* _What to work on_: Tally the lines of the records that contain the string "engine", then give the total and nothing more.

=== Dataset ===

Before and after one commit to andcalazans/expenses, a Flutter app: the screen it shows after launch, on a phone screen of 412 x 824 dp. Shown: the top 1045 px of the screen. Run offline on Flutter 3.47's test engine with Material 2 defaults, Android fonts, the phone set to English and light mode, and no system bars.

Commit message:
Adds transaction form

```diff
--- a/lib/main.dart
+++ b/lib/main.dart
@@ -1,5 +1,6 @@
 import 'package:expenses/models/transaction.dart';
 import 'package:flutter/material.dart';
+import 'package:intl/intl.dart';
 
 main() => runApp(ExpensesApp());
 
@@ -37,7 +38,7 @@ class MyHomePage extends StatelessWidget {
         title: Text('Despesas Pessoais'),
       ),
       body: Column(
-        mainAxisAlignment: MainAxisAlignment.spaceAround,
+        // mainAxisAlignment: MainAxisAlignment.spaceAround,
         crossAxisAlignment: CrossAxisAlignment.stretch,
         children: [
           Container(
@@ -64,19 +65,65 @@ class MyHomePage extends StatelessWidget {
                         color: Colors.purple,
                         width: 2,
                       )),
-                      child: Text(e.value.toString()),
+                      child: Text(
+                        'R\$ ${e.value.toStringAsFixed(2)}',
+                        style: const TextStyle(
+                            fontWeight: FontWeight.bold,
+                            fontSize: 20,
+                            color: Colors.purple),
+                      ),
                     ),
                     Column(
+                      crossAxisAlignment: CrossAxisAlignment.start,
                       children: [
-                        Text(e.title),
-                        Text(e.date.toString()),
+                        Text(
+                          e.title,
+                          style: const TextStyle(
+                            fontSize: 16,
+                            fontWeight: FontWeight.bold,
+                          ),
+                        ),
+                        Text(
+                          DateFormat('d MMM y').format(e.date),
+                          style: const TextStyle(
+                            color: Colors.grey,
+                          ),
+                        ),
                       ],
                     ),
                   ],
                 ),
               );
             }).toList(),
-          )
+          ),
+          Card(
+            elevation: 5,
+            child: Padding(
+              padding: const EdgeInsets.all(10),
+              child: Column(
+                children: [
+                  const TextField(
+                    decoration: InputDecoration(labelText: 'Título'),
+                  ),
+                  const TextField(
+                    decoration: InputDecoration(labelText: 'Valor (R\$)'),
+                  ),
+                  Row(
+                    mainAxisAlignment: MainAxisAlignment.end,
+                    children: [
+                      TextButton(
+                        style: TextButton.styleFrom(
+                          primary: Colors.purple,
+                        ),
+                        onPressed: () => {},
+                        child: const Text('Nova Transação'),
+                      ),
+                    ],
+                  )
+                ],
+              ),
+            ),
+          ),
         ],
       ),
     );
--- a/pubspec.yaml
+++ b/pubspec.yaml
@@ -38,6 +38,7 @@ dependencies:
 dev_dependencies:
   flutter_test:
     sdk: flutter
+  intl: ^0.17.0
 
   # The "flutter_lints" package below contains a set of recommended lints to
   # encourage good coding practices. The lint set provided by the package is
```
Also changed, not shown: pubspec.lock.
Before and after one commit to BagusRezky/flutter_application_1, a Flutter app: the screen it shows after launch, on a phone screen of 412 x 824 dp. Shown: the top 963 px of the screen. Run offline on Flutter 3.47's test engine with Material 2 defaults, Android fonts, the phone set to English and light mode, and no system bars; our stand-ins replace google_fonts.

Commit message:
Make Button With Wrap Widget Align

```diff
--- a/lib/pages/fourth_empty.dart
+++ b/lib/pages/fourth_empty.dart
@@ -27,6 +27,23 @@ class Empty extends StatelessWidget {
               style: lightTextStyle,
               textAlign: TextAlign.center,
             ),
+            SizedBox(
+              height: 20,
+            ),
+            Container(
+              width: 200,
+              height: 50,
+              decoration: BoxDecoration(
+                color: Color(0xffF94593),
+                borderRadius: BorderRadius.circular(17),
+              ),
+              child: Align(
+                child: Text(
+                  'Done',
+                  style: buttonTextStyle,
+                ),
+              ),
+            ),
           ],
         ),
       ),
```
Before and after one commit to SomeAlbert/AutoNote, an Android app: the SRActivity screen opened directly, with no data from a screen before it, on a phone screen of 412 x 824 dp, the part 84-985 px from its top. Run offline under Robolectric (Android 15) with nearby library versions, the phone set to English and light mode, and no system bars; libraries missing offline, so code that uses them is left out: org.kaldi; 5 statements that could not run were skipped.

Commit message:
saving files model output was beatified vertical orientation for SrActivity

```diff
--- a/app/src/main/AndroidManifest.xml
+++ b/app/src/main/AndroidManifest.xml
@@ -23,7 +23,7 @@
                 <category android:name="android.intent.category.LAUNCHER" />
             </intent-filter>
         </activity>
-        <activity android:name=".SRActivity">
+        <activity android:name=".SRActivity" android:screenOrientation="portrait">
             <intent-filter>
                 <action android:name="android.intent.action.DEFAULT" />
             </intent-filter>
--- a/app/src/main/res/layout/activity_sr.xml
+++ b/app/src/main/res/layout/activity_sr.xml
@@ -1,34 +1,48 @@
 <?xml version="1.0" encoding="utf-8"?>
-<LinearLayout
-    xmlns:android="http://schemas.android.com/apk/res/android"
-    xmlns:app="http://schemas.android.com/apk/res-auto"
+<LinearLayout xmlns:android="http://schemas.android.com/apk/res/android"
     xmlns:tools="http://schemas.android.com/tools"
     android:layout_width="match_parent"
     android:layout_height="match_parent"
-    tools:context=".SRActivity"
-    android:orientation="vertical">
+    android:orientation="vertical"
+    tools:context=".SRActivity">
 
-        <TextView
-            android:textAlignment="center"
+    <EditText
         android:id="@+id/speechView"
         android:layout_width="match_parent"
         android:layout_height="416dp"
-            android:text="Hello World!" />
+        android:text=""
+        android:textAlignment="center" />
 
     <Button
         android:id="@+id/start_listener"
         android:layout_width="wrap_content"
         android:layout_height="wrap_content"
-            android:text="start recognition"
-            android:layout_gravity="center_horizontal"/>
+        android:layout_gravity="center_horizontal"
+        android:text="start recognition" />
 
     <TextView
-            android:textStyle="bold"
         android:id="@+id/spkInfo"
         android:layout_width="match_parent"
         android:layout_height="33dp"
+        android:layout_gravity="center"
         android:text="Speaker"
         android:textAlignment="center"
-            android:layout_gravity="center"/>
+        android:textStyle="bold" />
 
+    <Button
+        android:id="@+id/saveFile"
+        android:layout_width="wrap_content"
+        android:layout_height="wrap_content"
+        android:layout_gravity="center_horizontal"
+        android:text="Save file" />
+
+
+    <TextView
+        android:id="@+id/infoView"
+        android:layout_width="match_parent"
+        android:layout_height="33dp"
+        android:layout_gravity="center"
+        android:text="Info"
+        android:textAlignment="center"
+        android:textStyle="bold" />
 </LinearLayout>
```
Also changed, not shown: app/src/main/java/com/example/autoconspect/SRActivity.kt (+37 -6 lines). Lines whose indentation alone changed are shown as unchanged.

===

* _Written reply_: 2